- Senior management is well aware of critical decisions. E.g., when to spin off a business or close a service line, and it uses this very advantage to cover up the quest for future profits by bunching up adjustments and using them at the apt time—I.e. when the earnings are expected to be the weakest.
- Also, when there is a management change, old projects are written off mainly to show big changes and improvements for future periods.
- Therefore, investors and the Security & Exchange board need to ask questions regarding the relevance of such changes and sell-offs.
- A security analyst should consider all such scenarios while carrying out a company valuation as they encapsulate hidden motives that are strong enough to distort the valuation figures.
Remedies for dealing with Non-Recurring Items

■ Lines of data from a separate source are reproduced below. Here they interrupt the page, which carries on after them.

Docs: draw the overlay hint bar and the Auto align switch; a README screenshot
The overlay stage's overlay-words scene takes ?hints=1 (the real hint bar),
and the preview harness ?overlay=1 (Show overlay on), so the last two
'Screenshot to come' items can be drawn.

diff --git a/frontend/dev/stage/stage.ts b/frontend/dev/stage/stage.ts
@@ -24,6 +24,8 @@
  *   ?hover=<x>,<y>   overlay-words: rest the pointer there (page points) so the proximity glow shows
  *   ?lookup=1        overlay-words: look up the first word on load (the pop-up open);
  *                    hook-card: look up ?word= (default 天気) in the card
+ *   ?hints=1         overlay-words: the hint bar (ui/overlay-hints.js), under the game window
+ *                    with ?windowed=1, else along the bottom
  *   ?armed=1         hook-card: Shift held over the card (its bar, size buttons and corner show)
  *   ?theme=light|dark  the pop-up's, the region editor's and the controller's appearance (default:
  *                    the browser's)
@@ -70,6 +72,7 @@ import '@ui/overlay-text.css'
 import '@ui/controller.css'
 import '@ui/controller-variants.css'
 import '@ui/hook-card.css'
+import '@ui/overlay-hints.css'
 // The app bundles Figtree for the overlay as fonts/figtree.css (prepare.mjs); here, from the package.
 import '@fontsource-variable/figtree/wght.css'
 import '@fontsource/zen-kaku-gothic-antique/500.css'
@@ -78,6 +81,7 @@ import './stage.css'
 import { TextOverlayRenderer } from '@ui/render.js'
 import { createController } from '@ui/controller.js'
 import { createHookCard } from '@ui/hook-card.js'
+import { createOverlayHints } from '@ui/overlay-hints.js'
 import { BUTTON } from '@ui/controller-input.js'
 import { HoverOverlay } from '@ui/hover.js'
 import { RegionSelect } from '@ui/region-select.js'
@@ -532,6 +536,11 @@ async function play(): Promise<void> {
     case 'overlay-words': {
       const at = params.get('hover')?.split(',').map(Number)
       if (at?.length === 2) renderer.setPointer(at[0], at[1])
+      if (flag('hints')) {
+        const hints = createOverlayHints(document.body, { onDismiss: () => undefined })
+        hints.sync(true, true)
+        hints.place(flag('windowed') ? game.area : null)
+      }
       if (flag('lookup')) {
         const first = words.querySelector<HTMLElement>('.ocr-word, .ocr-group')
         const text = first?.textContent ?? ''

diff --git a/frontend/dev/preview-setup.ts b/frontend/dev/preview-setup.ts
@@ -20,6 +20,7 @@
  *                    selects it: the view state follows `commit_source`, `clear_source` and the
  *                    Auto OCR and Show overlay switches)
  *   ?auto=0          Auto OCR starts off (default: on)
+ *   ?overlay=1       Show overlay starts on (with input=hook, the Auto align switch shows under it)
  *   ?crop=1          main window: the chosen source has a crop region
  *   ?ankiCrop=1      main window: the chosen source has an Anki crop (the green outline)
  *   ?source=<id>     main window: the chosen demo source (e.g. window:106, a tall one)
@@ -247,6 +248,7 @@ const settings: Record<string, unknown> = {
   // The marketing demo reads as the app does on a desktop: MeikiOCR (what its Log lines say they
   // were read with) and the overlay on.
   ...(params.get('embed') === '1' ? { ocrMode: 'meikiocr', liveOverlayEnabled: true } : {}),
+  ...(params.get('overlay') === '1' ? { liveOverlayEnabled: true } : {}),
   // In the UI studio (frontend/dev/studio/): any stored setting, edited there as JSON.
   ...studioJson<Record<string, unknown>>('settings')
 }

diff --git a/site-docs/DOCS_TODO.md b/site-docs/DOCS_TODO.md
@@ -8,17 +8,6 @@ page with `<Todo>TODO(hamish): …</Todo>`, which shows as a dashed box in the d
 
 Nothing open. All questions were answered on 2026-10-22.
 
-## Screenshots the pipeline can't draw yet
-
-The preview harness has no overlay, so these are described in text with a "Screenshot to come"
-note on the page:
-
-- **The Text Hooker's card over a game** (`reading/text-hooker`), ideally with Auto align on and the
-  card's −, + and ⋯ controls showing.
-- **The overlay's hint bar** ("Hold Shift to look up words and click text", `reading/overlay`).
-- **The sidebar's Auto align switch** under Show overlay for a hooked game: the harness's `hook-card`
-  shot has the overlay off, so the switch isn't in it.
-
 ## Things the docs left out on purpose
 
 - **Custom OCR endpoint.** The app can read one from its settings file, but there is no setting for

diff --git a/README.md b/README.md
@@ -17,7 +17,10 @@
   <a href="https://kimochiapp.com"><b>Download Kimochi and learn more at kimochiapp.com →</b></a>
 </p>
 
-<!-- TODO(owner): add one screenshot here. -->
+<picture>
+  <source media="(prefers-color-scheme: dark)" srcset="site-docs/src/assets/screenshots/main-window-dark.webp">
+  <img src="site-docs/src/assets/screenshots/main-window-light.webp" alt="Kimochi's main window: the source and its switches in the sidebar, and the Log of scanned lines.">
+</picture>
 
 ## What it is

Reporting standards follow different approaches when it comes to displaying the Non-Recurring items. IFRS ignores extraordinary items completely but reports all other types, whereas GAAP reports all types of non-recurring items. These items are well explained in the footnotes of financial statements.
Generally, there are three methods to deal with non-recurring items while performing financial analysis/valuation. They are as follows -:
#1 – Allocate them within the Single Financial year
This approach talks about reporting a non-recurring item within the same financial year. Though allocating gains or losses to a single year doesn’t seem to be the right way to handle such items, it is still preferred when dealing with items that have small amounts attached to them or have very little impact on valuation matrices like EBITDA or Net Income.
#2 – Use Straight line spreading (Distributing them historically)
This approach emphasizes the principle of spreading the non-recurring items over the past accounting periodsPast Accounting PeriodsAccounting Period refers to the period in which all financial transactions are recorded and financial statements are prepared. This might be quarterly, semi-annually, or annually, depending on the period for which you want to create the financial statements to be presented to investors so that they can track and compare the company's overall performance. to estimate the real earning power of the company. The only demerit that it carries is that it may misrepresent the economies within a financial period
#3 – Exclude them all together
Though it seems to be the easiest of the three approaches, it involves a lot of rationalization and logical thinking by the analyst while deciding which item they should exclude. There has to be a proper justification for the exclusion, and when they do this, there must be a proper tax adjustment to nullify the gain/loss attached to the item. For example –: An early retirement of debt can be excluded from the current year.
A consistent and rational approach would be the one that emphasizes more the nature of the non-recurring item for deciding which of the three methodologies mentioned above have to be used rather than using one on a standalone basis.
It is suggested that -:
- Small items with less impact on Net Income should be accepted within a financial year.
- If an item is altogether excluded, the proper adjustment should be made while reporting the income tax.
- Items excluded from the single-year analysis should be included in a historical statement, which encompasses different accounting periods, using the straight-line spreading approach. This averages out their effect, just like capitalization averages out the revenue/expenses of a newly acquired asset (PP&E) over its useful life.